Thursday, April 5, 2012

The Wonderful Old Gentleman by Dorothy Parker

This story reminds me of Middlemarch when everyone was waiting for the “old man” to die. There are people who seem to care about the old man, and there are people like Mrs. Bain who are unclear. You are not sure if she really cares that her father is dying. Mrs. Bain displays the perfect amount of emotion at every instance. She is calm through most of the story, except when it is appropriate to be weepy. The only time when she does not act “appropriately” is when she is talking about her father’s will, which also reminds me of Middlemarch. There are people who truly need the money but end up getting not much. The people who do not need the inheritance get almost everything. But, she was too excited about the will and a little snobby in the way that she told everyone that she was getting the money.

Oddly, it reminds me of my grandmother who just passed, not the part about the will but everyone waiting for him to die. My grandmother was so old. She had been ready to go for quite some time. It was not a shock when I got the call about her illness and eventual death. I had been waiting for her to die for a couple of years now. It is not that I do not or did not love her, but I knew she was suffering and unhappy. I knew she was ready. She and I had talked about it several times. So, when she passed, I was relieved. I think the characters in the story are in the same frame of mind, except a little tainted by the idea of inheritance.

1 comment:

  1. I'm glad you pointed out the connection between the Middlemarch situation and this story. It's a much darker view of humanity in this story--instead of employing a servant and paying her a decent wage (Mary Garth), the dying old man in this story exploits and tortures his daughter. Yet, she seems to love him, in a doomed way.
    As for the connection with present-day end-of-life situations, it's interesting that poor health can drag on and on, affecting the caregivers and their relatives the most. We behave as if technology has changed the end-of-life experience, but it really hasn't done so very much.
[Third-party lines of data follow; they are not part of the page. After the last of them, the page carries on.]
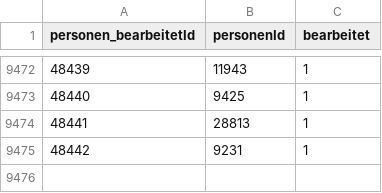
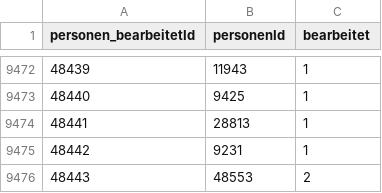
Before and after one commit to donauhandel/krems-data, a CSV file: orig_data/csvs/personen_bearbeitet.csv, drawn as a sheet; only a part is shown, gaps mark what is left out.

```diff
--- a/orig_data/csvs/personen_bearbeitet.csv
+++ b/orig_data/csvs/personen_bearbeitet.csv
@@ -9475 +9475,2 @@ personen_bearbeitetId,personenId,bearbeitet
 48442,9231,1
+48443,48553,2
```
Also changed, not shown: orig_data/csvs/personen_identisch.csv, orig_data/csvs/personen_orte.csv, 8 other files.
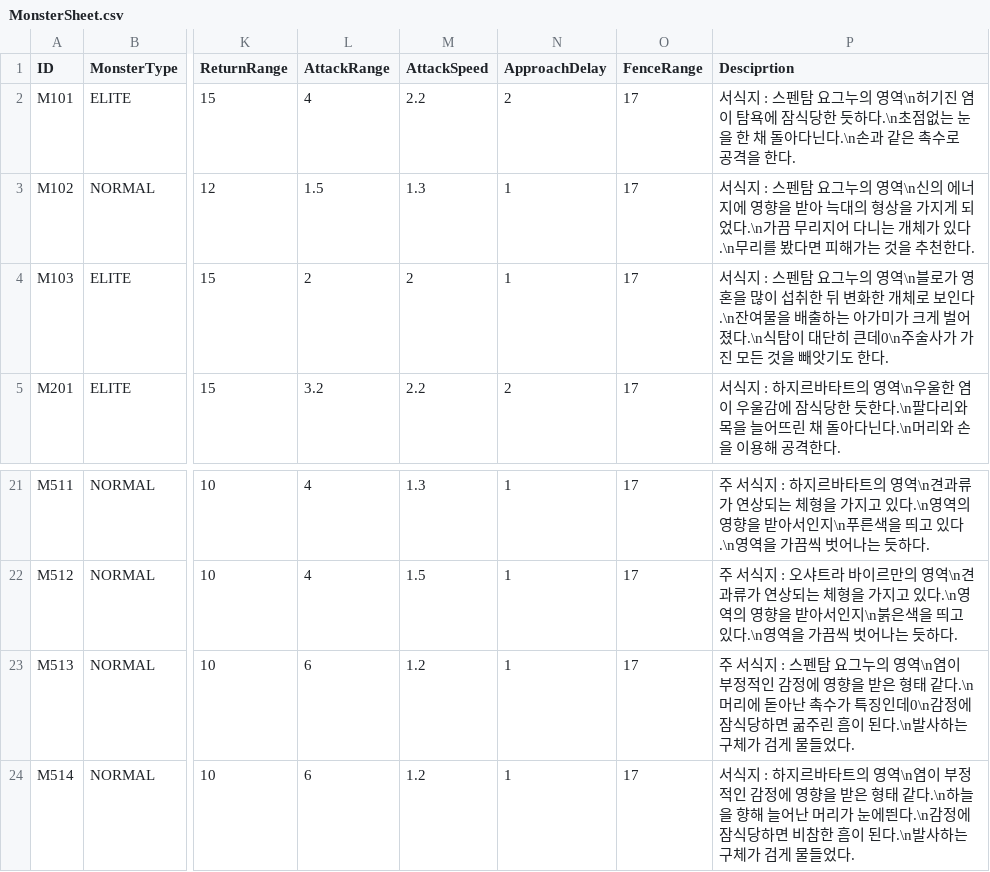
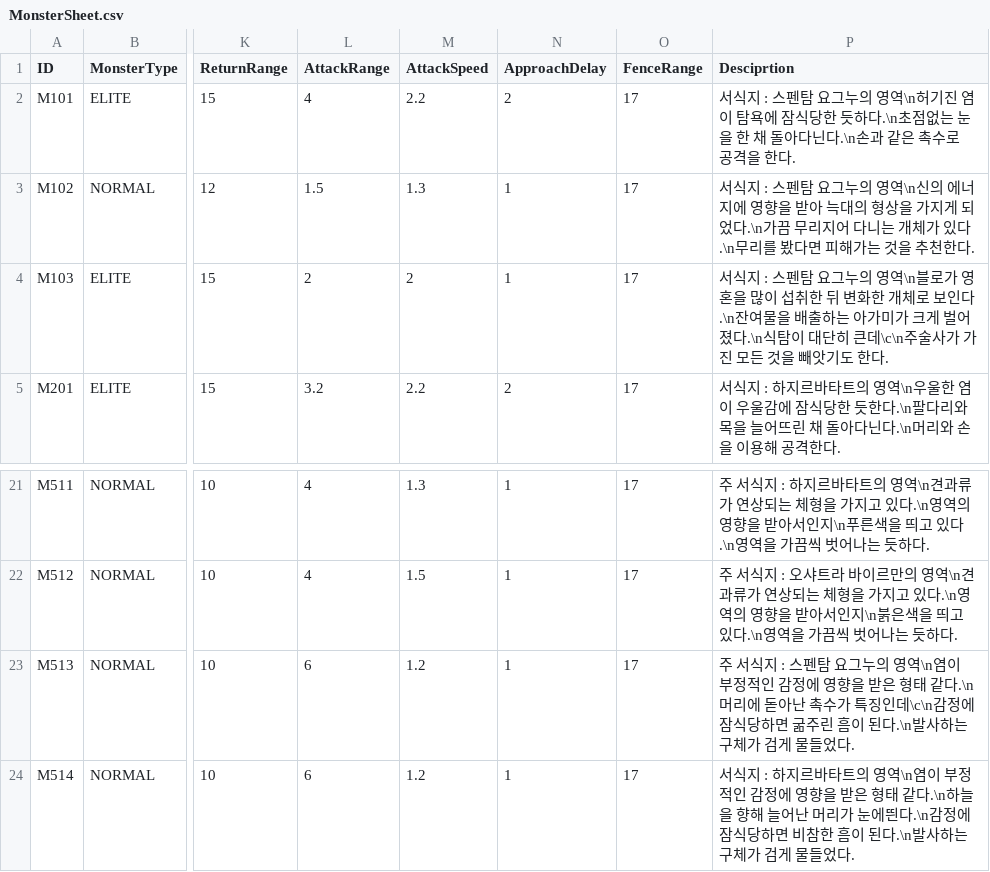
Before and after one commit to ModakbulGame/BGT_ProjectSamdo, a CSV file: Assets/Data/CSVs/MonsterSheet.csv, drawn as a sheet; only a part is shown, gaps mark what is left out; the diff names each change by its address in the sheet, - before the commit and + after, or states it on an @@ line.

```diff
--- a/Assets/Data/CSVs/MonsterSheet.csv
+++ b/Assets/Data/CSVs/MonsterSheet.csv
-P4 (Desciprtion): …히 큰데0\n주술사가…
+P4 (Desciprtion): …히 큰데\c\n주술사가…
-P23 (Desciprtion): …특징인데0\n감정에…
+P23 (Desciprtion): …특징인데\c\n감정에…
```
Also changed, not shown: Assets/Data/CSVs/PowerSheet.csv, 21 other files.
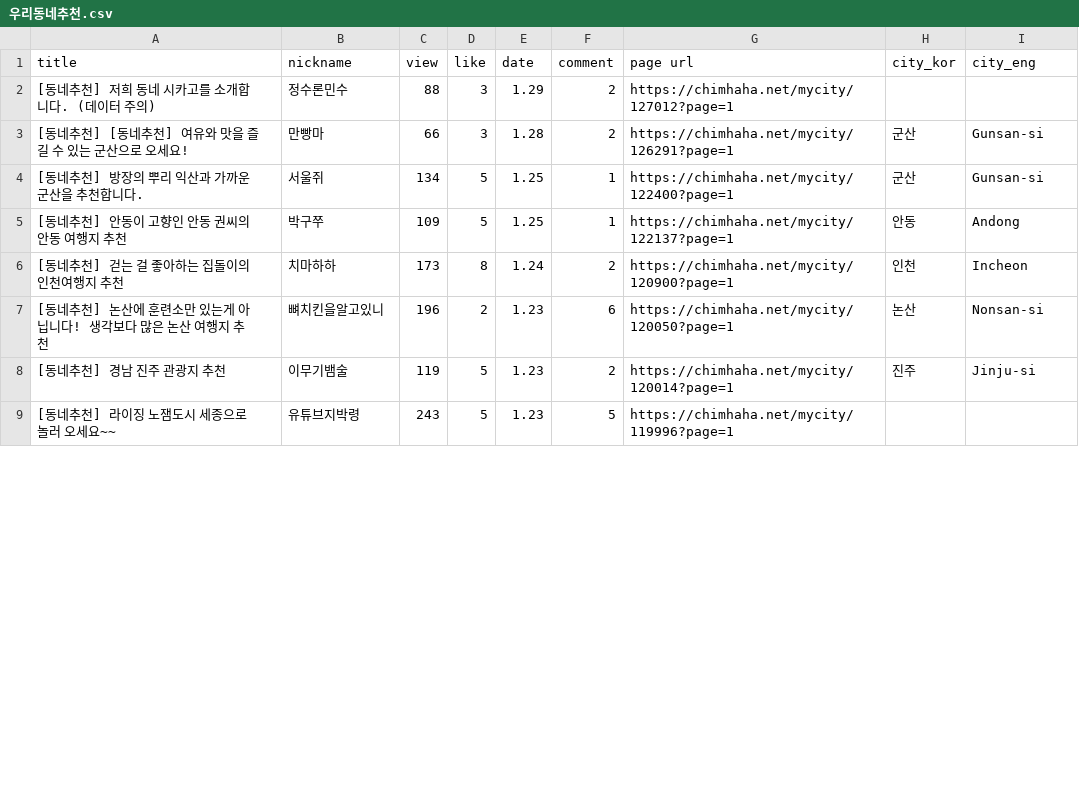
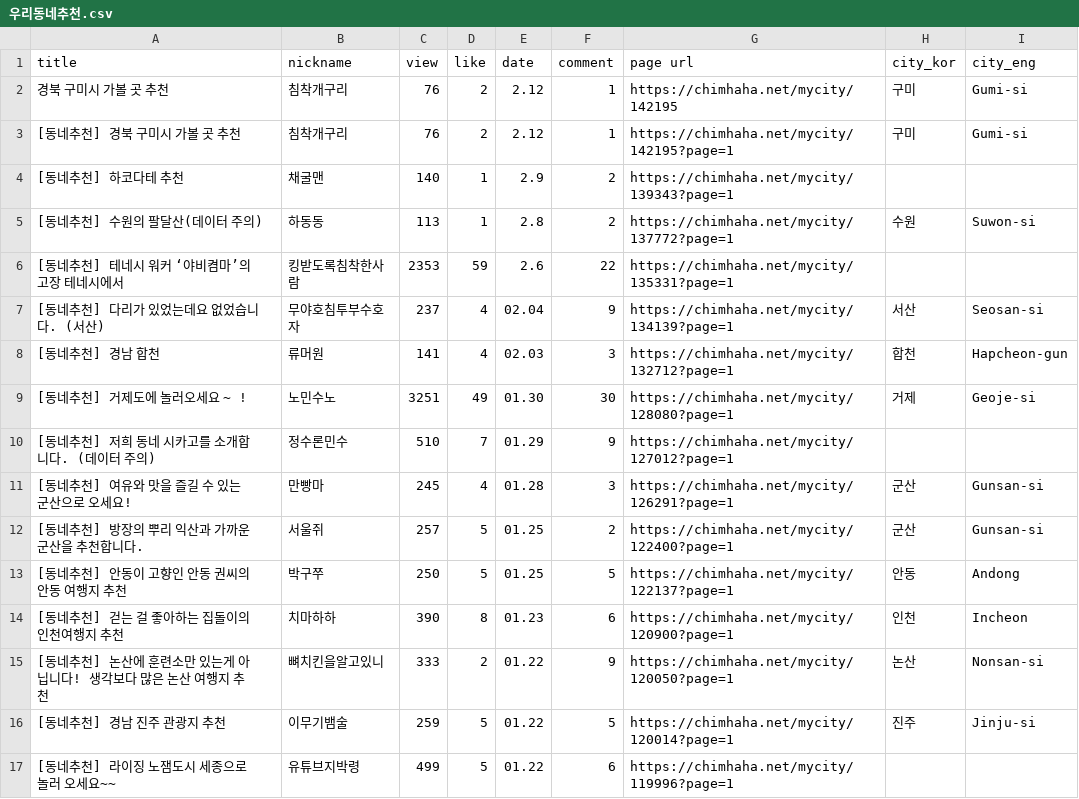
Before and after one commit to Jihong-Kim97/chimhaha, a CSV file: DB/우리동네추천/우리동네추천.csv, drawn as a sheet; only a part is shown; the diff covers the shown part only.

Commit message:
우리동네추천 업데이트

```diff
--- a/DB/우리동네추천/우리동네추천.csv
+++ b/DB/우리동네추천/우리동네추천.csv
@@ -1,9 +1,17 @@
 title,nickname,view,like,date,comment,page url,city_kor,city_eng
-[동네추천] 저희 동네 시카고를 소개합니다. (데이터 주의),정수론민수,88,3,1.29,2,https://chimhaha.net/mycity/127012?page=1,,
-[동네추천] [동네추천] 여유와 맛을 즐길 수 있는 군산으로 오세요!,만빵마,66,3,1.28,2,https://chimhaha.net/mycity/126291?page=1,군산,Gunsan-si
-[동네추천] 방장의 뿌리 익산과 가까운 군산을 추천합니다.,서울쥐,134,5,1.25,1,https://chimhaha.net/mycity/122400?page=1,군산,Gunsan-si
-[동네추천] 안동이 고향인 안동 권씨의 안동 여행지 추천,박구쭈,109,5,1.25,1,https://chimhaha.net/mycity/122137?page=1,안동,Andong
-[동네추천] 걷는 걸 좋아하는 집돌이의 인천여행지 추천,치마하하,173,8,1.24,2,https://chimhaha.net/mycity/120900?page=1,인천,Incheon
-[동네추천] 논산에 훈련소만 있는게 아닙니다! 생각보다 많은 논산 여행지 추천,뼈치킨을알고있니,196,2,1.23,6,https://chimhaha.net/mycity/120050?page=1,논산,Nonsan-si
-[동네추천] 경남 진주 관광지 추천,이무기뱀술,119,5,1.23,2,https://chimhaha.net/mycity/120014?page=1,진주,Jinju-si
-[동네추천] 라이징 노잼도시 세종으로 놀러 오세요~~,유튜브지박령,243,5,1.23,5,https://chimhaha.net/mycity/119996?page=1,,
+경북 구미시 가볼 곳 추천,침착개구리,76,2,2.12,1,https://chimhaha.net/mycity/142195,구미,Gumi-si
+[동네추천] 경북 구미시 가볼 곳 추천,침착개구리,76,2,2.12,1,https://chimhaha.net/mycity/142195?page=1,구미,Gumi-si
+[동네추천] 하코다테 추천,채굴맨,140,1,2.9,2,https://chimhaha.net/mycity/139343?page=1,,
+[동네추천] 수원의 팔달산(데이터 주의),하동동,113,1,2.8,2,https://chimhaha.net/mycity/137772?page=1,수원,Suwon-si
+[동네추천] 테네시 워커 ‘야비켬마’의 고장 테네시에서,킹받도록침착한사람,2353,59,2.6,22,https://chimhaha.net/mycity/135331?page=1,,
+[동네추천] 다리가 있었는데요 없었습니다. (서산),무야호침투부수호자,237,4,02.04,9,https://chimhaha.net/mycity/134139?page=1,서산,Seosan-si
+[동네추천] 경남 합천,류머원,141,4,02.03,3,https://chimhaha.net/mycity/132712?page=1,합천,Hapcheon-gun
+[동네추천] 거제도에 놀러오세요 ~ ! ,노민수노,3251,49,01.30,30,https://chimhaha.net/mycity/128080?page=1,거제,Geoje-si
+[동네추천] 저희 동네 시카고를 소개합니다. (데이터 주의),정수론민수,510,7,01.29,9,https://chimhaha.net/mycity/127012?page=1,,
+[동네추천] 여유와 맛을 즐길 수 있는 군산으로 오세요!,만빵마,245,4,01.28,3,https://chimhaha.net/mycity/126291?page=1,군산,Gunsan-si
+[동네추천] 방장의 뿌리 익산과 가까운 군산을 추천합니다.,서울쥐,257,5,01.25,2,https://chimhaha.net/mycity/122400?page=1,군산,Gunsan-si
+[동네추천] 안동이 고향인 안동 권씨의 안동 여행지 추천,박구쭈,250,5,01.25,5,https://chimhaha.net/mycity/122137?page=1,안동,Andong
+[동네추천] 걷는 걸 좋아하는 집돌이의 인천여행지 추천,치마하하,390,8,01.23,6,https://chimhaha.net/mycity/120900?page=1,인천,Incheon
+[동네추천] 논산에 훈련소만 있는게 아닙니다! 생각보다 많은 논산 여행지 추천,뼈치킨을알고있니,333,2,01.22,9,https://chimhaha.net/mycity/120050?page=1,논산,Nonsan-si
+[동네추천] 경남 진주 관광지 추천,이무기뱀술,259,5,01.22,5,https://chimhaha.net/mycity/120014?page=1,진주,Jinju-si
+[동네추천] 라이징 노잼도시 세종으로 놀러 오세요~~,유튜브지박령,499,5,01.22,6,https://chimhaha.net/mycity/119996?page=1,,
```
Also changed, not shown: 73 edited cells elsewhere in this file, 2 other files.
We can keep sicker people alive longer, in better condition, but the results are much the same in terms of invalidism. It's simply the age range that's changed--many of our invalids are now 70-90 instead of 50-60.